EXERCISE INPUT.
+ + + + +

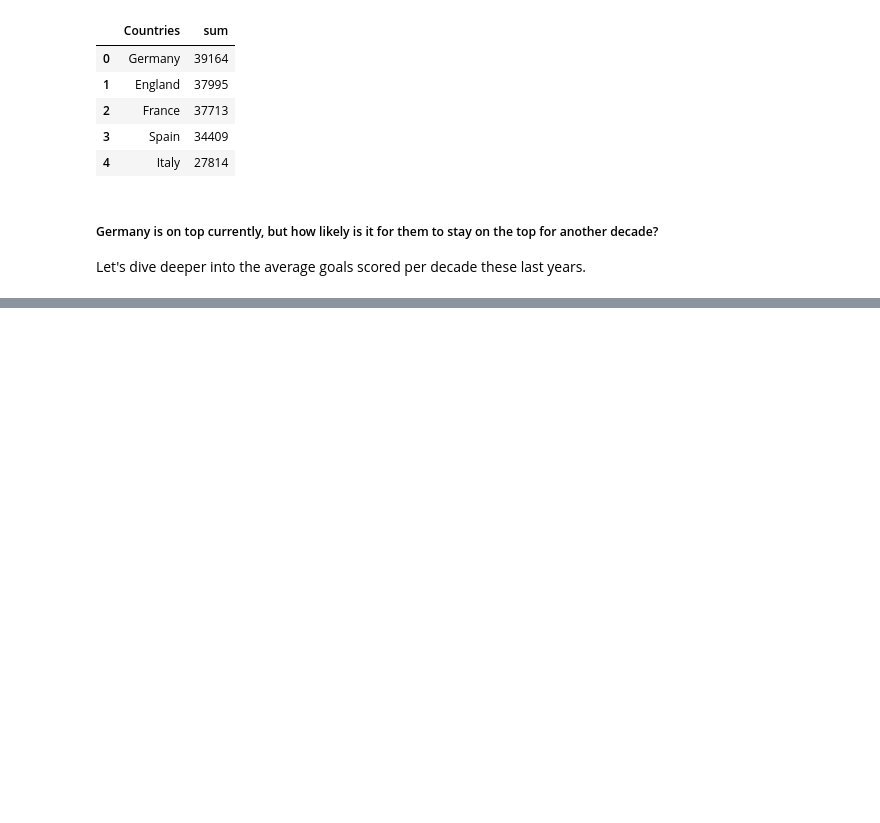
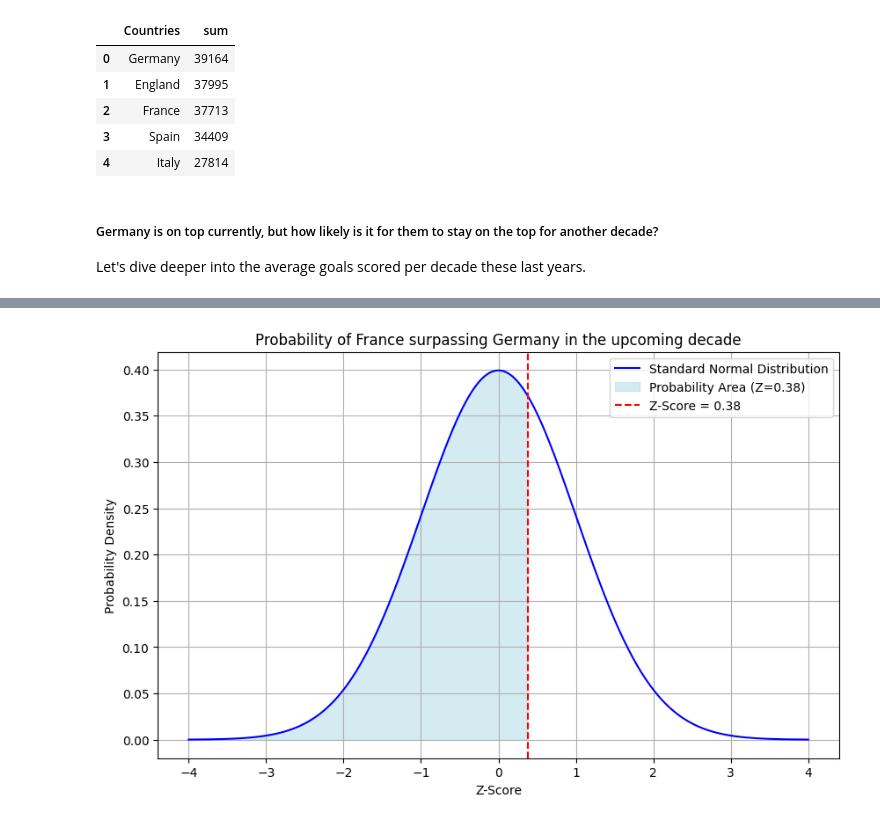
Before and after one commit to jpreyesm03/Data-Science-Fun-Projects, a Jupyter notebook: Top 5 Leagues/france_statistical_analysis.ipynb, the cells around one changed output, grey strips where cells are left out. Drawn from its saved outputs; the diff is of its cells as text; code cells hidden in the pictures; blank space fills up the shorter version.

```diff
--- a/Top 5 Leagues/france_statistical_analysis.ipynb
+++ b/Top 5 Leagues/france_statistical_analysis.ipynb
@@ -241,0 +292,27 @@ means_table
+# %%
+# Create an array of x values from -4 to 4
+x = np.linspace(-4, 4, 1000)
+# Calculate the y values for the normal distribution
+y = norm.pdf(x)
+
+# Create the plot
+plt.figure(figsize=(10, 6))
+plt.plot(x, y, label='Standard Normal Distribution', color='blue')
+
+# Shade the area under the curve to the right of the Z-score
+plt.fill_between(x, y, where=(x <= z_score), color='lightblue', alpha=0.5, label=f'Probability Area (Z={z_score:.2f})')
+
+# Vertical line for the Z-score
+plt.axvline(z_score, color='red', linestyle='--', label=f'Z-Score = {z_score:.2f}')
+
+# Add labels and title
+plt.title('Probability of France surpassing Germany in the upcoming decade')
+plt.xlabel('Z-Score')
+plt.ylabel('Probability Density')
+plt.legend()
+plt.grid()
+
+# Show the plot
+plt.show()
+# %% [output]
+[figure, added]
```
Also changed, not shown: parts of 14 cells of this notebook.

+ + + + +

AIM OF THE EXERCISE. Only the lines with the string "Probability" are wanted; pick them out of the records above and copy them.

TASK RESPONSE.
+plt.fill_between(x, y, where=(x <= z_score), color='lightblue', alpha=0.5, label=f'Probability Area (Z={z_score:.2f})')
+plt.title('Probability of France surpassing Germany in the upcoming decade')
+plt.ylabel('Probability Density')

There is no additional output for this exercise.